8. Le'Veon Bell, Michigan State
The only real concern with Le'Veon Bell is having been utilized an immense amount by Michigan State. He was fed 382 carries last season, which only gets amplified when considering he plays in the Big Ten. Nevertheless, he'll be a solid short-yardage back and is capable of making plays out of the backfield.
9. Marcus Lattimore, South Carolina
Obviously, durability is a major concern for Marcus Lattimore. But when on the field he was a dominant ball-carrier for South Carolina. He can punish defenders on the interior, slip to the outside and outrun defensive backs and bull through would-be tacklers when needed.

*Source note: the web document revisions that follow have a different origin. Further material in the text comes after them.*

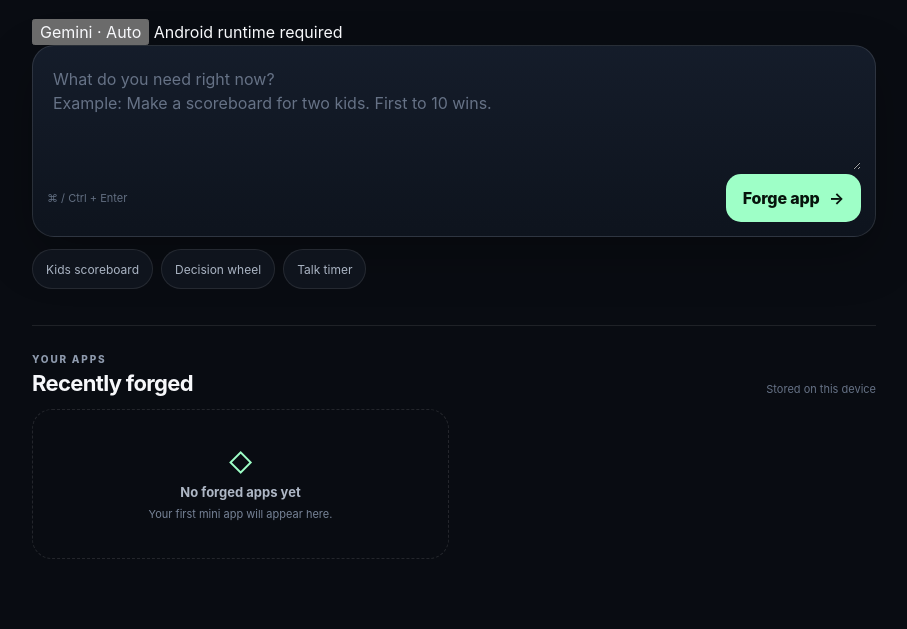
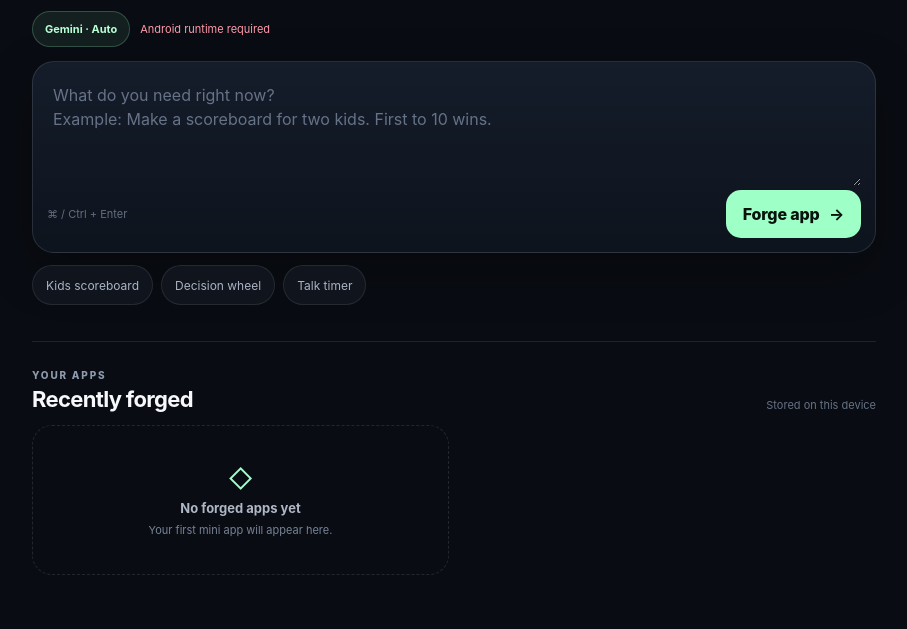
Before and after one commit to magic76/crew-builder, a plain HTML site: page index.html in a window 1280 px wide. Shown: the part 244-873 px from the top of the page, without its empty margins (186-1093 px from the left). Drawn offline with Linux system fonts and the light colour scheme.

Commit message:
style: load Gemini settings styles

```diff
--- a/index.html
+++ b/index.html
@@ -6,6 +6,7 @@
   <meta name="theme-color" content="#0a0d14" />
   <title>Crew Forge</title>
   <link rel="stylesheet" href="./forge.css" />
+  <link rel="stylesheet" href="./gemini.css" />
 </head>
 <body>
   <main id="homeView" class="shell">
```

Provided he can stay healthy, Lattimore will be a great NFL back.
10. Jawan Jamison, Rutgers
Jawan Jamison is an underrated dual-threat back, because it's simple to overlook the Big East. Interestingly enough, he does have the size advantage to punch the gut of a defense and beat anyone covering him man-to-man.
1. Kyle Juszczyk, Harvard
Kyle Juszczyk was a dominant fullback for Harvard. Its offense was among the most prolific, and the Crimson were impressive on the ground. Juszczyk was a key component for lead-blocking and the overall running game.
2. Zach Boren, Ohio State
Ohio State was able to see the success of Braxton Miller outside the pocket, because Zach Boren helped establish a strong traditional running game.
3. Lonnie Pryor, Florida State
Florida State ranked No. 24 in rushing offense last season. Lonnie Pryor was a crucial part of that, as the fullback blasted for eight rushing scores and averaged eight yards per attempt.
4. Braden Wilson, Kansas State
Kansas State scored 42 rushing touchdowns in 2012, and a huge part of Collin Klein's Heisman candidacy was the ground game. Credit Braden Wilson for much of that, because he cleared interior paths for the dual-threat quarterback.
5. Alex Singleton, Tulsa
Alex Singleton was a beast for Tulsa in 2012. He scored 24 touchdowns despite only averaging four yards per rush. In short, he was the go-to guy inside the red zone, and his size is a massive competitive advantage.
6. Eric Breitenstein, Wofford
Wofford ranked No. 2 in rushing offense in the FCS during 2012. That level of consistent production doesn't happen without a fullback like Eric Breitenstein. Although he may appear undersized for the position, Breitenstein's quickness and willingness to constantly slam up the gut makes him an appealing prospect.
7. Michael Zordich, Penn State
Penn State once again had a bruising ground game, and Michael Zordich made a strong impact. Along with his blocking ability, Zordich also scored four times and accounted for 448 total yards.
8. Tommy Bohanon, Wake Forest
Tommy Bohanan is certainly a reliable fullback. But he's also capable of being the dependable checkdown target, because he caught 23 passes for 208 yards and scored five times last season.
9. Richard Samuel, Georgia
Running backs Todd Gurley and Keith Marshall of Georgia each averaged six-plus yards per attempt throughout 2012. Well, give props to Richard Samuel as a contributor to this success. Not to mention he did help on special teams and got 3.6 yards per rush.
10. Taimi Tutogi, Arizona
Taimi Tutogi is a versatile fullback for Arizona. With the talent to block and then slip to the flats as a receiver, Tutogi's athleticism will earn him a look from pro football.